Opposition Labour Party leader Jeremy Corbyn said the British public should be asked again to give its verdict on Brexit, either through a general election or a second referendum.
The idea of a second Brexit referendum is very likely to be put before Britain's parliament again although the government remains opposed to any new plebiscite, the British finance minister said on Friday.
With British lawmakers rejecting Prime Minister Theresa May's Brexit deal for a third on Friday what could happen next? Britain is left with three general directions: back a deal, end up leaving with no deal or negotiate a long delay to work out a new strategy.
Anti-Brexit protesters flooded into central London by the hundreds of thousands on Saturday, demanding that Britain's Conservative-led government hold a new referendum on whether Britain should leave the European Union. The People's Vote March snaked from Park Lane and other locations to converge on the U.K. Parliament, where the fate of Brexit will be decided in the coming weeks.
Politicians including First Minister Nicola Sturgeon are to join thousands of Scots on a march in London to demand a second Brexit referendum. Bus-loads of protesters travelled through the night from across Scotland for the People's Vote event.
Parliament will be “gridlocked” no matter what the Brexit deal, former Cabinet minister Justine Greening warned as she urged the Government to “ask the people” to break the impasse. The Tory former education secretary told MPs a referendum could be held in the next 22 weeks as she derided Theresa May’s current plan.

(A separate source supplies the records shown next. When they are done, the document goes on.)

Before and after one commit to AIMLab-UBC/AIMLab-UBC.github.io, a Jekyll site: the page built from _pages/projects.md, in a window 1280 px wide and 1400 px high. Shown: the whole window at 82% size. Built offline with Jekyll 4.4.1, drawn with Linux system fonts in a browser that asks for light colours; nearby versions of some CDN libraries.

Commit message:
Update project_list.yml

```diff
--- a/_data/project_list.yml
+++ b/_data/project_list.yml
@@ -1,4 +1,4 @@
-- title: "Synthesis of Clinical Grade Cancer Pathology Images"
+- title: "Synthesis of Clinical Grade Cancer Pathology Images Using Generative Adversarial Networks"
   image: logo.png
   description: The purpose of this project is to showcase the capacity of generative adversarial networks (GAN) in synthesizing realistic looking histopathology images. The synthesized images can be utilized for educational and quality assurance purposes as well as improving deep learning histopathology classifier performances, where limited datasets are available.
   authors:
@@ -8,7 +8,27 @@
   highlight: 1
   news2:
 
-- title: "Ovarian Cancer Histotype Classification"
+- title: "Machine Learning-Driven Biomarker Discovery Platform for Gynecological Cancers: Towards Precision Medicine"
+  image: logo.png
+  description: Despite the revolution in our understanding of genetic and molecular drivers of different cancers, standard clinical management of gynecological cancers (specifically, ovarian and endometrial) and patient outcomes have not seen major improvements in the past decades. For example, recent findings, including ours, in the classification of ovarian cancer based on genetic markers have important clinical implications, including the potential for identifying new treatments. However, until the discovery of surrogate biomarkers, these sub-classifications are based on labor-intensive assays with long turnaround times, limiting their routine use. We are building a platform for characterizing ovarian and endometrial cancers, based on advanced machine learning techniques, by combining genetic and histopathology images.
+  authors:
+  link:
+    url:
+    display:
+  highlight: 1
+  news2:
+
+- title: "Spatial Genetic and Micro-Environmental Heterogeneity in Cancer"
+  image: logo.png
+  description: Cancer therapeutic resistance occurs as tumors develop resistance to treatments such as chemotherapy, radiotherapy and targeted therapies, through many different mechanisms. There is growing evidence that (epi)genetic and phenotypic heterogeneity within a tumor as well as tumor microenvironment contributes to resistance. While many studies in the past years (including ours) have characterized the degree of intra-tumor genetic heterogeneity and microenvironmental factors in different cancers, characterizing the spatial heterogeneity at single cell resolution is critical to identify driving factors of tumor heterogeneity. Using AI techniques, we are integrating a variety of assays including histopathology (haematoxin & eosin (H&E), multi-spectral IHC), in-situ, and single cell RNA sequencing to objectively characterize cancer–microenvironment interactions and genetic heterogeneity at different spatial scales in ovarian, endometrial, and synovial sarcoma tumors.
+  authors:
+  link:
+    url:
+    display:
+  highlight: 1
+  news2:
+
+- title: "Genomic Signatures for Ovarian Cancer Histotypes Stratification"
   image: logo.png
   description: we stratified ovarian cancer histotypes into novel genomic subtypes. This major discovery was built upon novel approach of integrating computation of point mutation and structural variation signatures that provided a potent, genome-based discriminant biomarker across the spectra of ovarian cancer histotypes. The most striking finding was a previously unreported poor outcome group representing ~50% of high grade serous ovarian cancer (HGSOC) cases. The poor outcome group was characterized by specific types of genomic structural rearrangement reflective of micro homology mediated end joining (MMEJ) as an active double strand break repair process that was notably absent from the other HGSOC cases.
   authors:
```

Leaving the European Union without a deal would be “absurd” and the whole process of Brexit can still be stopped, Tony Blair has claimed. The former prime minister said the British people should be given the chance to vote again on whether to remain in the EU because otherwise they faced either a “pointless” or a “painful” version of Brexit.
An extended Brexit transition period is not an alternative to the EU’s backstop proposal, Irish premier Leo Varadkar has warned. The Taoiseach said he is open to the idea of an extension but it fails to resolve the border issue.